Lee Jinks recently pointed out an article over at petapixel.com that was based on another article by Seth Godin. What Godin is talking about is going on in real estate photography. Everyone has access to quality gear and software and there's always an amateur out there that is willing to shoot a property $50, $60 or $90.
The number one question I get these days is something like the following:
"...how am I supposed to break into the real estate photography market when agents tell me the photographer they use normally only charges $40?"
Godin's solution is three pronged:
Of course these principles apply in most businesses and to do each one of these things you have to be innovative. Innovation and passion is the key to being successful.
One quality evolution that I see going on in just the last month is the increase in number of real estate photographers discovering full frame cameras and glass. Having the best gear won't make you a professional but because of all the new full frame bodies are becoming available for less then the were the last few years more people are purchasing them. The standard is rising. Lee Jinks was telling me:
"...I've noticed is that better equipment can make a difference. What I mean is that I shot a wedding a few weeks ago with two cameras. A D700 with an 85mm f/1.4 and a D5000 a 18-200mm f/3.5-5.6. It almost looked like two different events. Probably because of the difference in the glass."
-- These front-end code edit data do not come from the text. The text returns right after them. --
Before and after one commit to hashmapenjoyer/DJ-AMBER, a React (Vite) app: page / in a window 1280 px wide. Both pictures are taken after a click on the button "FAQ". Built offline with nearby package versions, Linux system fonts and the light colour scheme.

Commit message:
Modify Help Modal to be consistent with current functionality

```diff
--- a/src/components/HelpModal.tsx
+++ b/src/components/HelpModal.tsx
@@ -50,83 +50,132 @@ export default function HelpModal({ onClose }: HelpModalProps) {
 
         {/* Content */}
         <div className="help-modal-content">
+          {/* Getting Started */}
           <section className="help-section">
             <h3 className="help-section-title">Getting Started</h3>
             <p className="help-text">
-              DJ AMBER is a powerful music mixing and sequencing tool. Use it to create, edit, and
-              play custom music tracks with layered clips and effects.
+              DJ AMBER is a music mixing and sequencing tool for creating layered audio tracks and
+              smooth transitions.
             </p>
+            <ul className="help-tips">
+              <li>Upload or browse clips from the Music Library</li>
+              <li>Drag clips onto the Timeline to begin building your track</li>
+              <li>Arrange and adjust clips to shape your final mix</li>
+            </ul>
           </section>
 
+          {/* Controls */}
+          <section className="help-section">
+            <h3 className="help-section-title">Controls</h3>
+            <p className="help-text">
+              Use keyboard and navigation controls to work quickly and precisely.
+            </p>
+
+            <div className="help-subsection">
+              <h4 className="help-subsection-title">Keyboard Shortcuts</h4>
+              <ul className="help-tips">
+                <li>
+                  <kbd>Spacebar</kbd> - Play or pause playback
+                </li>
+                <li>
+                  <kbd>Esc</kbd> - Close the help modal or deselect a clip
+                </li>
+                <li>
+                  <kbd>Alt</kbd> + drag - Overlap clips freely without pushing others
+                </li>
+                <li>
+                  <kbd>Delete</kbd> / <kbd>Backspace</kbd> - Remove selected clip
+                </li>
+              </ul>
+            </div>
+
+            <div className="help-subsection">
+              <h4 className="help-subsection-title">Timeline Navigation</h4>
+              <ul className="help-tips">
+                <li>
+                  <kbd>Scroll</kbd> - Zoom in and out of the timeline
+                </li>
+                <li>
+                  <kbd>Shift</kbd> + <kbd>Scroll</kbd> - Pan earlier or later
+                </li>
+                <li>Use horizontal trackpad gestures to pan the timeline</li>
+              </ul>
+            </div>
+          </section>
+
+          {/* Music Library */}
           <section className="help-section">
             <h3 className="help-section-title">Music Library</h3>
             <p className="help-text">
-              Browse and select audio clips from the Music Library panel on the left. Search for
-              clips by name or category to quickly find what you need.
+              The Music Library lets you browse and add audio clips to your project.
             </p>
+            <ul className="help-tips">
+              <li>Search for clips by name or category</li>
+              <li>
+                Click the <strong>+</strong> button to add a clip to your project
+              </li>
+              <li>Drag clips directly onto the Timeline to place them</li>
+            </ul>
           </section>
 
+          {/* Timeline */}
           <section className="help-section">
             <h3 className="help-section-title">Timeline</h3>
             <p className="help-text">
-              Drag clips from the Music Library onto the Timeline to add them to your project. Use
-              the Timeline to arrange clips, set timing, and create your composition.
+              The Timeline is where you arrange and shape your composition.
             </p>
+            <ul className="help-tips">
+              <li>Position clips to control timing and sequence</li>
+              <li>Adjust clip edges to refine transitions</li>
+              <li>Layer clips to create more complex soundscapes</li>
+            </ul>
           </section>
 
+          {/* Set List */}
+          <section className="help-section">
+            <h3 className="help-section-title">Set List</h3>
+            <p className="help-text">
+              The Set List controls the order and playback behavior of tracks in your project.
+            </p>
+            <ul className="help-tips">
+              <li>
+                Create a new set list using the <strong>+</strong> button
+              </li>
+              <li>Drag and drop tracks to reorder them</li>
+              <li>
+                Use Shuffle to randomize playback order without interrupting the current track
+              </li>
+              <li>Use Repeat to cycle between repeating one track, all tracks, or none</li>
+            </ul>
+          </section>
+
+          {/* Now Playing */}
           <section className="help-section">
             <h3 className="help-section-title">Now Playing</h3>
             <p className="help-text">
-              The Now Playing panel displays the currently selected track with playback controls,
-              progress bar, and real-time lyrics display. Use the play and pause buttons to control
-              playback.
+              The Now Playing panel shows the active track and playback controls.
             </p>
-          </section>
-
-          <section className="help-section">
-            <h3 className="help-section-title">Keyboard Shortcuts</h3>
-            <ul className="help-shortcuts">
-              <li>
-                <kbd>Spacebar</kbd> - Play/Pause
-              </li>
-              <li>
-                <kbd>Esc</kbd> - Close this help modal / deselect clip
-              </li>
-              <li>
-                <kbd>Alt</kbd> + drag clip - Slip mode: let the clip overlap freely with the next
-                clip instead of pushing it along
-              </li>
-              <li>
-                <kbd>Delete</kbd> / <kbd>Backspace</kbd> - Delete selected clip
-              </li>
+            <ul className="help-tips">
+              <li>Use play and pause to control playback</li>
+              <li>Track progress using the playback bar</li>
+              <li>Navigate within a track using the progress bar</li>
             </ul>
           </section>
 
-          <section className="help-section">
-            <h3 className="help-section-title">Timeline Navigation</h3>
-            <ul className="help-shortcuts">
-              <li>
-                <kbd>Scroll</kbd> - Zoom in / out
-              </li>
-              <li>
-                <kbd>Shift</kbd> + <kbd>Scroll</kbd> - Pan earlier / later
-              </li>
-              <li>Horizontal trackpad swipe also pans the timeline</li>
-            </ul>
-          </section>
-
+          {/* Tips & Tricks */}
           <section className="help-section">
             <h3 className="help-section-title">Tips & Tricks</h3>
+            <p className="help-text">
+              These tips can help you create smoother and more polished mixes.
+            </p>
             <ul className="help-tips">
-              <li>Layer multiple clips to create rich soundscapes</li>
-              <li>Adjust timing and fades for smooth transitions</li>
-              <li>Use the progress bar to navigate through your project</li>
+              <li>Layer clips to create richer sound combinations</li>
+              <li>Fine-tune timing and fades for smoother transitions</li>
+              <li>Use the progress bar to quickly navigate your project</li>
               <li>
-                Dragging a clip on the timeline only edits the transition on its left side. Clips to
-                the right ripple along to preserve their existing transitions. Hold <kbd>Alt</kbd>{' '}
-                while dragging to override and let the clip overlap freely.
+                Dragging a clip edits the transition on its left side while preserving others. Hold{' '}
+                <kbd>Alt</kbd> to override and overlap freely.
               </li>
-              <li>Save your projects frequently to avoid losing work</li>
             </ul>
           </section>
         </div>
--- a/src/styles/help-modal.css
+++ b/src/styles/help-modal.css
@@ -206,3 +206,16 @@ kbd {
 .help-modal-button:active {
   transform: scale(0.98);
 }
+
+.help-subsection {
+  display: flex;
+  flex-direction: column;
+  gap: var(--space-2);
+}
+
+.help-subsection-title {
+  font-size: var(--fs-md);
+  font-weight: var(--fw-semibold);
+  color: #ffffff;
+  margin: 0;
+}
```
So one of the things you can do to raise the level of your quality is make sure you are using the very best gear and glass. But the gear isn't going to get you the competitive edge by itself. Some great example of the kind of things you need to do to survive and compete can be seen in the descriptions of the lighting and post techniques that the winners of the PFRE photographers of the month are using.